Around the home, people use water for a host of things, such as watering the lawn or showering. As a result, excess water is frequently wasted down the drain or as run-off. Fortunately, this also creates many opportunities to adjust, conserve, and save gallons of water annually. According to the EPA, leaks in the average home can lead to a loss of 10,000 gallons or more on an annual basis. Nationwide, this waste can add up to one trillion gallons a year. For this reason, one of the smartest ways to conserve water is to check for leaks around the house. Things that commonly leak include shower heads, toilet flappers, and faucets. Being mindful of how long water is running is also critical to conserving water. Following simple and sensible steps, such as not letting the water run more than necessary, can prove highly effective in reducing water waste. For example, people should only use the dish or clothes washers if there are full loads in need of cleaning. Turning off faucets while brushing one's teeth can save up to four gallons of water, and showers should be no more than five minutes long using low-flow shower heads. Outdoors, take advantage of the early morning or the evening hours to water the lawn more efficiently and reduce evaporation.

Being cognizant of energy use not only helps the environment but also reduces the amount of money that people spend. When purchasing new appliances or electronics, people can save money by buying items that have the Energy Star label, as these goods use between 10 and 50 percent less energy. Making home improvements also helps reduce energy consumption. People should regularly inspect and maintain the heating and cooling systems in their homes and clean or replace dirty filters. Add insulation if necessary, and check for drafts. Setting programmable thermostats for the season is also crucial for energy conservation. During the winter months, program thermostats to 68 degrees Fahrenheit when people are at home during the daytime hours, and lower it at night or when the house is empty. Program thermostats to 78 degrees Fahrenheit during the summer when the house is occupied, but set it higher when no one is home.

Leftover food is often thrown into the trash, but people can use leftover food in a way that benefits the environment. Scraps of leftover food may be used to create compost, which is a natural way to enrich the soil when gardening. Items such as vegetables, fruits, eggshells, and bread are some of the leftover foods that may be used to create compost. Additionally, unbleached paper, newspapers, and coffee filters may also be used for compost as opposed to being thrown into the trash.

Reducing and reusing are two popular methods of combating waste. People may reduce and reuse by purchasing used items instead of new, buying items that are reusable, and buying things that have minimal packaging.
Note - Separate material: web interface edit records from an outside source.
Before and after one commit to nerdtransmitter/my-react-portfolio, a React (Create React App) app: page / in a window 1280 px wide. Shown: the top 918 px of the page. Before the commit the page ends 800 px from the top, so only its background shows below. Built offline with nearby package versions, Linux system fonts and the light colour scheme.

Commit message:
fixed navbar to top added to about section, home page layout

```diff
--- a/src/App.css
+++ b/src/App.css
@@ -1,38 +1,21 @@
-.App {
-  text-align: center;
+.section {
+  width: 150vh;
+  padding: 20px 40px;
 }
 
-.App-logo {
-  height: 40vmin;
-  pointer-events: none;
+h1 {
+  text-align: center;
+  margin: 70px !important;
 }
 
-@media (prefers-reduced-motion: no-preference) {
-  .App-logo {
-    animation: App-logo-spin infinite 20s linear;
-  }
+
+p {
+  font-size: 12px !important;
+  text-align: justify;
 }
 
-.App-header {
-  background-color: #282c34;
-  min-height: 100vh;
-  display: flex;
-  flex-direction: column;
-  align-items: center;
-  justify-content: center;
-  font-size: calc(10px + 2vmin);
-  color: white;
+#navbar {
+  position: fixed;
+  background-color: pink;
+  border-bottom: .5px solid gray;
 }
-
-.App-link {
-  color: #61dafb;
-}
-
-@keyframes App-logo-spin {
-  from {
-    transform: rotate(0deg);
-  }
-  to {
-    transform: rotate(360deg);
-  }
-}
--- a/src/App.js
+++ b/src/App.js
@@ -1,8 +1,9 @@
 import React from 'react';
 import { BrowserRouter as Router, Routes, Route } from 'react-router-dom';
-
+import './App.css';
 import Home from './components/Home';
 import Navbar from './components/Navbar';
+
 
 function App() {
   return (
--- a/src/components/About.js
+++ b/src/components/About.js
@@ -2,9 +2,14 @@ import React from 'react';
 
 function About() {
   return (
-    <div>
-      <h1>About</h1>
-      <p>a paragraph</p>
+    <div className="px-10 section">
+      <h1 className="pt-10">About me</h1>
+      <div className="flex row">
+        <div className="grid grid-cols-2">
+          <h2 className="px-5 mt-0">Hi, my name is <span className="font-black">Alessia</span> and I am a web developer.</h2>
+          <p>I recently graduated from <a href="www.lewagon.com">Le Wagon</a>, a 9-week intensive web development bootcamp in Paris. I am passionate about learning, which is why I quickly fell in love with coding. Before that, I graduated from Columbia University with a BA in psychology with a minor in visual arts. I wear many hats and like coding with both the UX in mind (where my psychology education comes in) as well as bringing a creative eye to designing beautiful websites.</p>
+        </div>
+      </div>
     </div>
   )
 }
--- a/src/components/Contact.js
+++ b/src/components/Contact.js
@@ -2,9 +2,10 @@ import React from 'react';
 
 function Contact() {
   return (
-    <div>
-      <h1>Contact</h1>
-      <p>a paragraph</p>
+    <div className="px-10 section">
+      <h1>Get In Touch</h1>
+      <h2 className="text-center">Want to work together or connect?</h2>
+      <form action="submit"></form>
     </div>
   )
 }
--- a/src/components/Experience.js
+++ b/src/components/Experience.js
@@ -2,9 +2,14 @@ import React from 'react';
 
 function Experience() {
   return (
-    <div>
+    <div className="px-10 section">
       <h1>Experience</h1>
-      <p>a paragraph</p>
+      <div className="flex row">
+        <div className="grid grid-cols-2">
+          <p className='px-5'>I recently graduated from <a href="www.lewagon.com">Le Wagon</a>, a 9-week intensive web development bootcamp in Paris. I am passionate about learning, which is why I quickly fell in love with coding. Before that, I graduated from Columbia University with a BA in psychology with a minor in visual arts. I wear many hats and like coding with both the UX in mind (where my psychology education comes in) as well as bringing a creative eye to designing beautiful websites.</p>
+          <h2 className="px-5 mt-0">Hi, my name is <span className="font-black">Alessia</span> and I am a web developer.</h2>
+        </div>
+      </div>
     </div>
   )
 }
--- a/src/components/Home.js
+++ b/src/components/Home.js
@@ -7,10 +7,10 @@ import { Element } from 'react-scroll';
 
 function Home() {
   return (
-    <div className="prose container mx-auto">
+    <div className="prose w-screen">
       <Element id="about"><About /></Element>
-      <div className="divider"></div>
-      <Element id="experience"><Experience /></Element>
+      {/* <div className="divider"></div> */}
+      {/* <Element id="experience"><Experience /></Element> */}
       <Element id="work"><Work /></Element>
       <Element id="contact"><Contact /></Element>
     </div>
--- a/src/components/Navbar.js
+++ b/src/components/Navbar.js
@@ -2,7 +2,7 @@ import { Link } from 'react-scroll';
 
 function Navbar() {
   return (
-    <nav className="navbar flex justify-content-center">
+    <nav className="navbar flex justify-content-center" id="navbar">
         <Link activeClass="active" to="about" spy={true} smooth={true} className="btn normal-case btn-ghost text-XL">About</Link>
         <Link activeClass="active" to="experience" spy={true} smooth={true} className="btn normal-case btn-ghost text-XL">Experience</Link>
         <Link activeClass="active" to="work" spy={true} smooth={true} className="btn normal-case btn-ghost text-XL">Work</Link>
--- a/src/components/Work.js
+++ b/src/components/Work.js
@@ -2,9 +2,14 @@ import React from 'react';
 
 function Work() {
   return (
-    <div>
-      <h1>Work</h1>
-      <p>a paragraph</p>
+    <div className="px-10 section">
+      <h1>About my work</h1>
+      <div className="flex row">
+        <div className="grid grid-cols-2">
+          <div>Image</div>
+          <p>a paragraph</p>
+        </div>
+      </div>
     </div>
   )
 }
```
Repurposing items is yet another way to reduce waste by giving them new life and purpose, preventing them from ending up in landfills. Donations reduce waste by giving unwanted or unneeded items to charities or other organizations. Recycling is another way to turn items into new products. Aluminum and steel cans, plastic, glass, and paper are all materials that are recyclable. People can check with their local waste management agency, many of which offer ways to separate recyclables from other forms of trash. Other items, such as electronics, may also be taken to recycling centers.

Conserve Water

Conserve Energy

Reuse and Recycle

Yard Composting